East Penn Press

Monday, June 1, 2020

east penn school district Collective bargaining agreement reached with East Penn Education Association

Wednesday, August 13, 2014 by PETER MCCONNELL Special to The Press in Local News

In their first meeting since June, and the first meeting with new superintendent Dr. Michael Schilder, East Penn School Board approved business items including bond refinancing, collective bargaining agreements and professional development consultation.

The board approved the collective bargaining agreement negotiations with the East Penn Education Association. It is a four-year agreement effective July 1, 2015 through June 30, 2019. Among the negotiations are a 2.5 percent increase in salary per year for union members; a 2.5 percent increase in pay for extra duties; a switch from Traditional and PBLU2 medical plans to the current PPO1 plan and then the PPO6 plan in 2017; an increase in co-pays for prescription drugs; and a salary increase of $1,000 granted to each employee who obtains National Board Certification, pro-rated in the first year.

Donches was opposed to the appearance of the agreement on the agenda as an addendum, meaning it was not presented to the board in their informational packets last week and therefore allowing for less time to review. Donches's objection was also based on the fact the public had had no time to review the item as it was not on the main agenda.

Donches further noted she would have liked to see the practice of withdrawing union dues removed from the contract, an item she said she had also received commentary on from the board's constituents. Donches's motion to defer the agreement's approval until the next board meeting failed for lack of a second.

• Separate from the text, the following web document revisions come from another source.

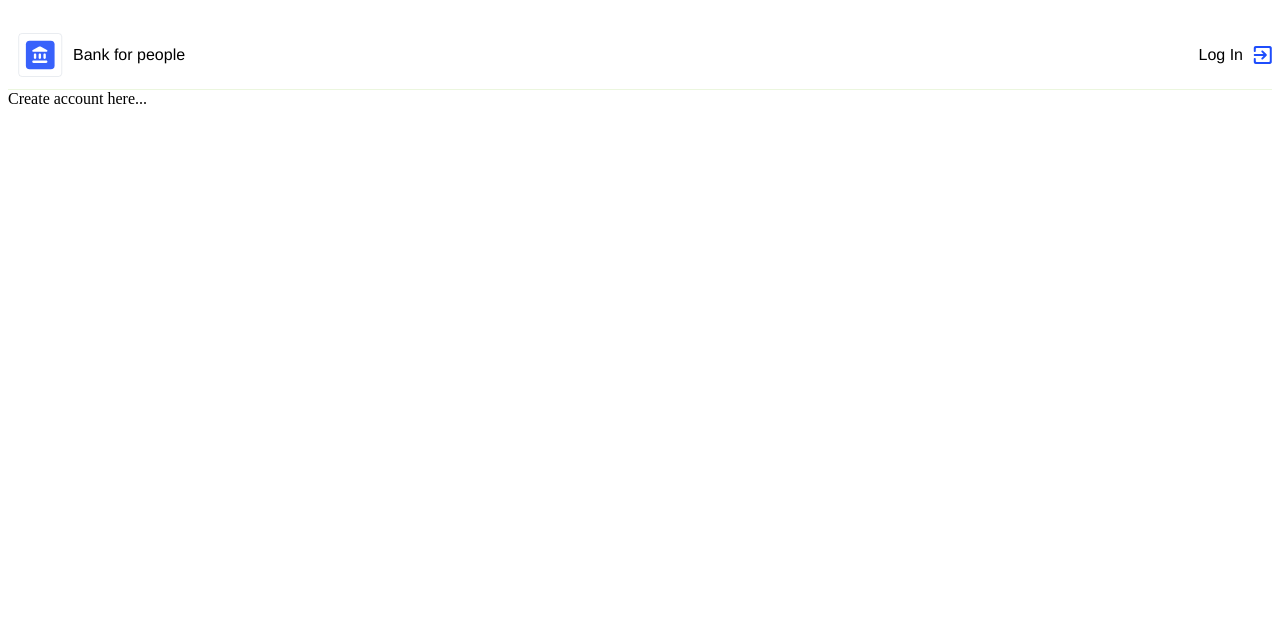
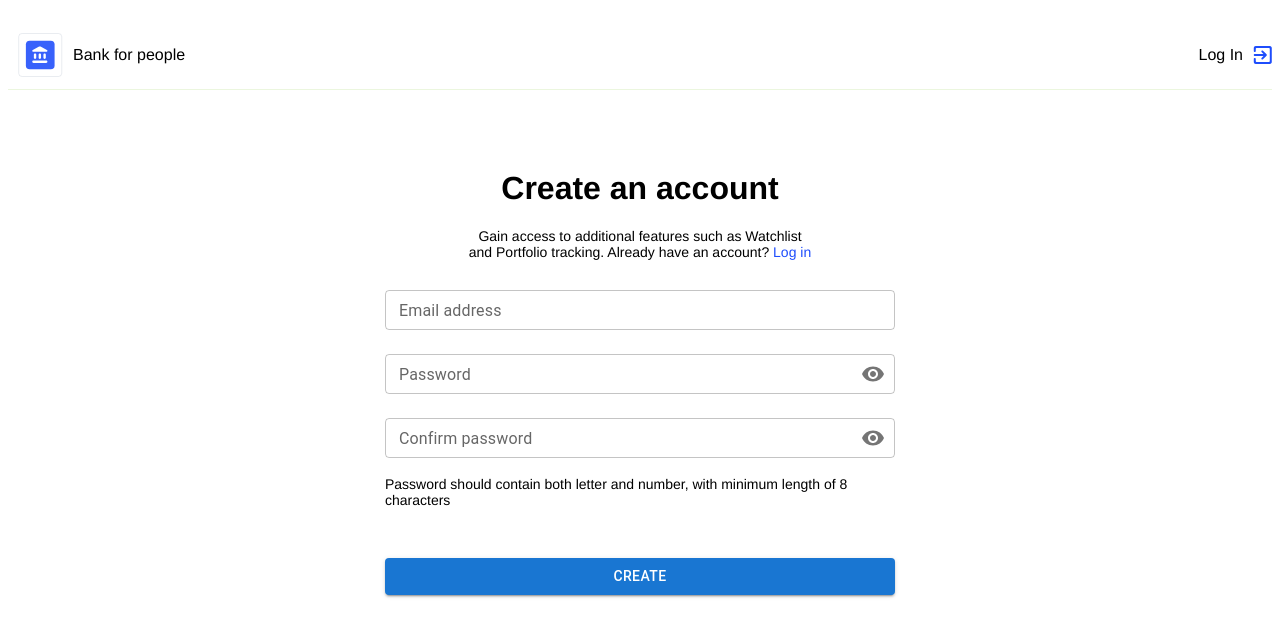
Before and after one commit to petronik/eWallet, a React (Create React App) app: page /register in a window 1280 px wide. Shown: the top 636 px of the page. Built offline with nearby package versions, Linux system fonts and the light colour scheme; a web font is replaced by a local one.

Commit message:
create Register component

```diff
--- a/src/components/Login/Login.jsx
+++ b/src/components/Login/Login.jsx
@@ -20,10 +20,7 @@ const Login = () => {
 
 
   const [values, setValues] = useState({
-    amount: '',
     password: '',
-    weight: '',
-    weightRange: '',
     showPassword: false,
   });
 
--- a/src/components/Login/Login.module.scss
+++ b/src/components/Login/Login.module.scss
@@ -8,9 +8,13 @@
     h1{
       font-weight: 700;
     }
+    p{
+      font-size: 14px;
+    }
     p > span > a{
       text-decoration: none;
       color: #1e4dfc;
+
     }
     form{
       display: flex;
@@ -19,6 +23,10 @@
         align-self: flex-end;
         margin: 10px 0;
       }
+      .spanDescription {
+        text-align: start;
+        font-size: 14px;
+      }
     }
   }
 }
--- a/src/components/Register/Register.jsx
+++ b/src/components/Register/Register.jsx
@@ -1,9 +1,122 @@
-import React from 'react';
+import React, {useState} from 'react';
+import { Link } from 'react-router-dom';
+import TextField from '@mui/material/TextField';
+import IconButton from '@mui/material/IconButton';
+import { Button } from '@mui/material';
+import OutlinedInput from '@mui/material/OutlinedInput';
+import InputLabel from '@mui/material/InputLabel';
+import InputAdornment from '@mui/material/InputAdornment';
+import FormControl from '@mui/material/FormControl';
+import Visibility from '@mui/icons-material/Visibility';
+import VisibilityOff from '@mui/icons-material/VisibilityOff'
+
+import styles from '../Login/Login.module.scss'
 
 const Register = () => {
+
+  const [values, setValues] = useState({
+    password: '',
+    showPassword: false,
+  });
+
+  const handleChange = (prop) => (event) => {
+    setValues({ ...values, [prop]: event.target.value });
+  };
+
+  const handleClickShowPassword = () => {
+    setValues({
+      ...values,
+      showPassword: !values.showPassword,
+    });
+  };
+
+  const handleMouseDownPassword = (event) => {
+    event.preventDefault();
+  };
+  const [email, setEmail] = useState('')
+
+
+  const handleSubmit = (e) => {
+    e.preventDefault()
+
+    if(email && values.password) {
+      console.log(document.querySelector('#submitBtn'))
+      document.querySelector('#submitBtn').removeAttribute('disabled')
+    }
+  }
+
   return (
-    <div>
-      Create account here...
+    <div className={styles.loginContainer}>
+      <div className={styles.loginWrapper}>
+      <h1>Create an account</h1>
+      <p>Gain access to additional features such as Watchlist <br/> and Portfolio tracking. Already have an account? <span>
+      <Link to='/' >Log in</Link>
+      </span>
+      </p>
+
+      <form noValidate autoComplete='off' onSubmit={handleSubmit}>
+        <TextField
+        label='Email address'
+        size='small'
+        margin='normal'
+        onChange={(e)=> setEmail(e.target.value)}
+        />
+
+         <FormControl  variant="outlined" size='small' margin='normal'>
+          <InputLabel htmlFor="outlined-adornment-password">Password</InputLabel>
+          <OutlinedInput
+            id="outlined-adornment-password"
+            type={values.showPassword ? 'text' : 'password'}
+            value={values.password}
+            onChange={handleChange('password')}
+            endAdornment={
+              <InputAdornment position="end">
+                <IconButton
+                  aria-label="toggle password visibility"
+                  onClick={handleClickShowPassword}
+                  onMouseDown={handleMouseDownPassword}
+                  edge="end"
+                >
+                  {values.showPassword ? <VisibilityOff /> : <Visibility />}
+                </IconButton>
+              </InputAdornment>
+            }
+            label="Password"
+          />
+        </FormControl>
+         <FormControl  variant="outlined" size='small' margin='normal'>
+          <InputLabel htmlFor="outlined-adornment-password">Confirm password</InputLabel>
+          <OutlinedInput
+            id="outlined-adornment-password"
+            type={values.showPassword ? 'text' : 'password'}
+            value={values.password}
+            onChange={handleChange('password')}
+            endAdornment={
+              <InputAdornment position="end">
+                <IconButton
+                  aria-label="toggle password visibility"
+                  onClick={handleClickShowPassword}
+                  onMouseDown={handleMouseDownPassword}
+                  edge="end"
+                >
+                  {values.showPassword ? <VisibilityOff /> : <Visibility />}
+                </IconButton>
+              </InputAdornment>
+            }
+            label="Confirm password"
+          />
+        </FormControl>
+        <span className={styles.spanDescription}>Password should contain both letter and number, with minimum length of 8 characters</span>
+        <Button
+          sx={{
+            marginTop: '40px',
+          }}
+          id='submitBtn'
+          type='submit'
+          variant='contained'
+        >Create</Button>
+      </form>
+      </div>
     </div>
   );
 };
```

"We came to a fair compromise that serves the teachers well, but more importantly it serves our students well and it serves the taxpayers in this district well," Board Chair Alan Earnshaw said of the agreement.

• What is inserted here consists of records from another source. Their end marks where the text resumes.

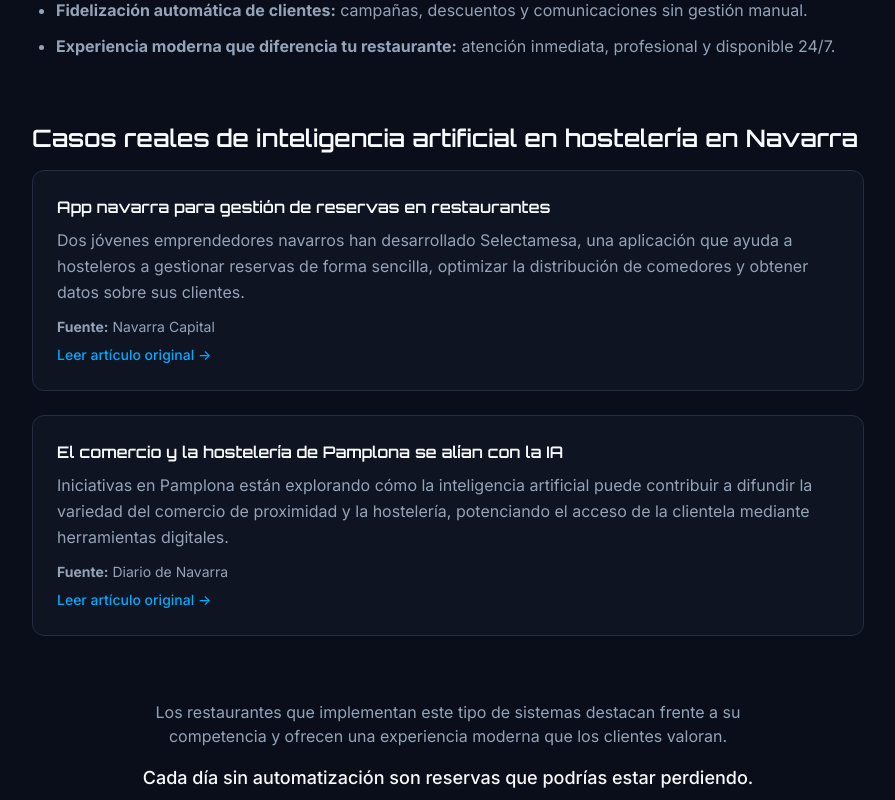
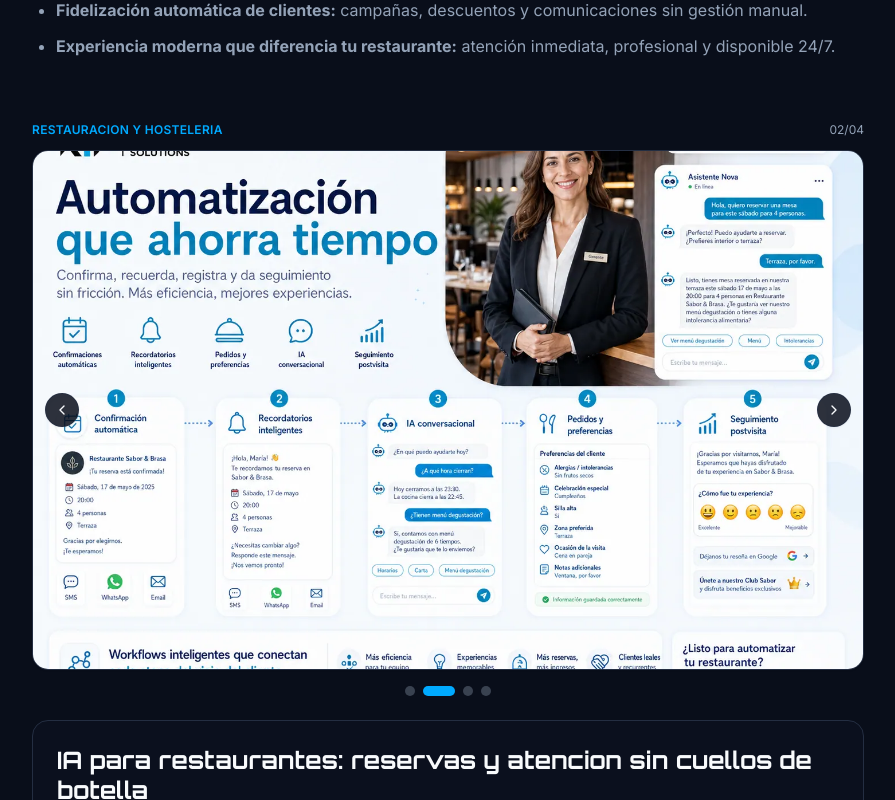
Before and after one commit to ronaldtayaia22-creator/rtp-seo-next-clean, a Next.js app: page /ia-restaurantes-navarra in a window 1280 px wide. Shown: the part 2160-2960 px from the top of the page, without its empty margins (192-1087 px from the left). Built offline with nearby package versions, Linux system fonts and the light colour scheme; no server answers.

Commit message:
UI: add sector visual stories to restaurant and commerce landings

```diff
--- a/components/pages/IAComerciosNavarra.tsx
+++ b/components/pages/IAComerciosNavarra.tsx
@@ -1,7 +1,9 @@
 'use client';
 
 import Link from '@/components/shared/LocalizedLink';
+import SectorVisualStory from '@/components/shared/SectorVisualStory';
 import { Language } from '@/lib/i18n';
+import { getSectorVisualStory } from '@/lib/content/sectorVisualStories';
 import { Button } from '@/components/ui/button';
 import { ArrowRight, Sparkles } from 'lucide-react';
 
@@ -13,6 +15,7 @@ const LOVABLE = '';
 
 const IAComerciosNavarra = ({ language }: Props) => {
   const isEs = language === 'es';
+  const comerciosStory = getSectorVisualStory('comercios', isEs ? 'es' : 'en');
 
   const pageSchema = {
     "@context": "https://schema.org",
@@ -157,6 +160,20 @@ const IAComerciosNavarra = ({ language }: Props) => {
               <li>{isEs ? <><strong>Menos carga operativa en el equipo:</strong> las consultas repetitivas se resuelven sin intervención humana.</> : <><strong>Less operational burden on the team:</strong> repetitive inquiries are resolved without human intervention.</>}</li>
               <li>{isEs ? <><strong>Experiencia moderna que diferencia el negocio:</strong> atención profesional, inmediata y disponible 24/7.</> : <><strong>Modern experience that sets your business apart:</strong> professional, immediate service available 24/7.</>}</li>
             </ul>
+          </section>
+
+          <section className="mb-16">
+            <SectorVisualStory
+              title={comerciosStory.title}
+              sectorLabel={comerciosStory.sectorLabel}
+              slides={comerciosStory.slides}
+              problem={comerciosStory.problem}
+              solution={comerciosStory.solution}
+              result={comerciosStory.result}
+              ctaLabel={comerciosStory.ctaLabel}
+              ctaHref={comerciosStory.ctaHref}
+              autoplayMs={6000}
+            />
           </section>
 
           {/* Casos reales */}
--- a/components/pages/IARestaurantesNavarra.tsx
+++ b/components/pages/IARestaurantesNavarra.tsx
@@ -1,7 +1,9 @@
 'use client';
 
 import Link from '@/components/shared/LocalizedLink';
+import SectorVisualStory from '@/components/shared/SectorVisualStory';
 import { Language } from '@/lib/i18n';
+import { getSectorVisualStory } from '@/lib/content/sectorVisualStories';
 import { Button } from '@/components/ui/button';
 import { ArrowRight } from 'lucide-react';
 
@@ -13,6 +15,7 @@ const LOVABLE = '';
 
 const IARestaurantesNavarra = ({ language }: Props) => {
   const isEs = language === 'es';
+  const restaurantesStory = getSectorVisualStory('restaurantes', isEs ? 'es' : 'en');
 
   const pageSchema = {
     "@context": "https://schema.org",
@@ -144,6 +147,20 @@ const IARestaurantesNavarra = ({ language }: Props) => {
             </ul>
           </section>
 
+          <section className="mb-16">
+            <SectorVisualStory
+              title={restaurantesStory.title}
+              sectorLabel={restaurantesStory.sectorLabel}
+              slides={restaurantesStory.slides}
+              problem={restaurantesStory.problem}
+              solution={restaurantesStory.solution}
+              result={restaurantesStory.result}
+              ctaLabel={restaurantesStory.ctaLabel}
+              ctaHref={restaurantesStory.ctaHref}
+              autoplayMs={6000}
+            />
+          </section>
+
           {/* Casos reales */}
           <section className="mb-16">
             <h2 className="text-2xl font-semibold mb-4 text-foreground">
```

A presentation from Public Financial Management representative Scott Shearer showed a potential savings to the district of $320,000 to be realized by refinancing bonds. Shearer said the savings is due mostly to low interest rates at present, dropping from 4 percent to 1 percent.

Shearer also noted to date a $12.5 million savings had been realized in the district since 1998.

The board approved the renewal of a Consultation Services Agreement contract with Dr. Rebecca Woodland lasting into June 2015. Woodland provides planning and consultation services for the District Instructional Leadership Team which Schilder praised fervently.

Woodland's contract also includes professional development services, centered on planning and facilitating the DILT session to be held next June in Emmaus. The cost for Woodland's services this year are much lower, coming in at $7,500.

Donches opposed the renewal of this contract, questioning whether outside services were necessary and whether they might be phased out after the expiration of this contract.

Schilder said in his experience, "It's helpful to bring someone in with the same experience and more experience than anybody else has. When you don't do that, the staff craves for outside opinion and experiences….She is a national if not international caliber presenter."

Schilder continued, "She has the ability to bring together initiatives, not in a trendy way but with solid research."

When asked whether the professional development consultant might be internally based next year, Schilder said "maybe not," and he would be better able to answer that question at the end of the year.

According to the district update from Schilder, enrollment is up to 8,028 from 7,975 at the end of June. Schilder reminded the board this number may still fluctuate as students who enrolled may not show up the first day of classes.

The district's technology program continues forward, Schilder said. The Bring Your Own Device (BYOD) program initiated last year is carrying into fifth grade now, and Schilder reported it was very successful in its pilot year.

Schilder also made a report on his experience of the district in the last few weeks and his immediate plans.

"First I want to assist staff with managing new state and federal grants. New initiatives are being handed to us and it's important to help the administrative team and really help teachers to be able to implement that. I want to look at ways we can streamline what we currently have. Are there any redundancies?" Schilder said.

The superintendent also announced his intention to look closely into curriculum, particularly the organization, the department as a whole, articulation, staffing and development of curriculum.

In keeping with his intention to work on both internal and external lines of communication, Schilder has initiated a superintendent "e-blast" which he will use not as a monthly newsletter but as a means of communication during times of controversy and crisis, to quell rumors and encourage communication in general with the public.

The school district will enter the new school year with a fleet of new buses, 90 percent of which are propane fueled, according to Tom Mirabella, director of student services. East Penn is currently the only district in Lehigh County to use propane buses.

In terms of fuel costs, the propane buses offer what Mirabella termed a "tremendous" savings. Where diesel is over $3.80 per gallon now, propane rings in at $1.83. The 200,000 gallons purchased by the school district will likely last through next year's summer school program, Mirabella said after the meeting.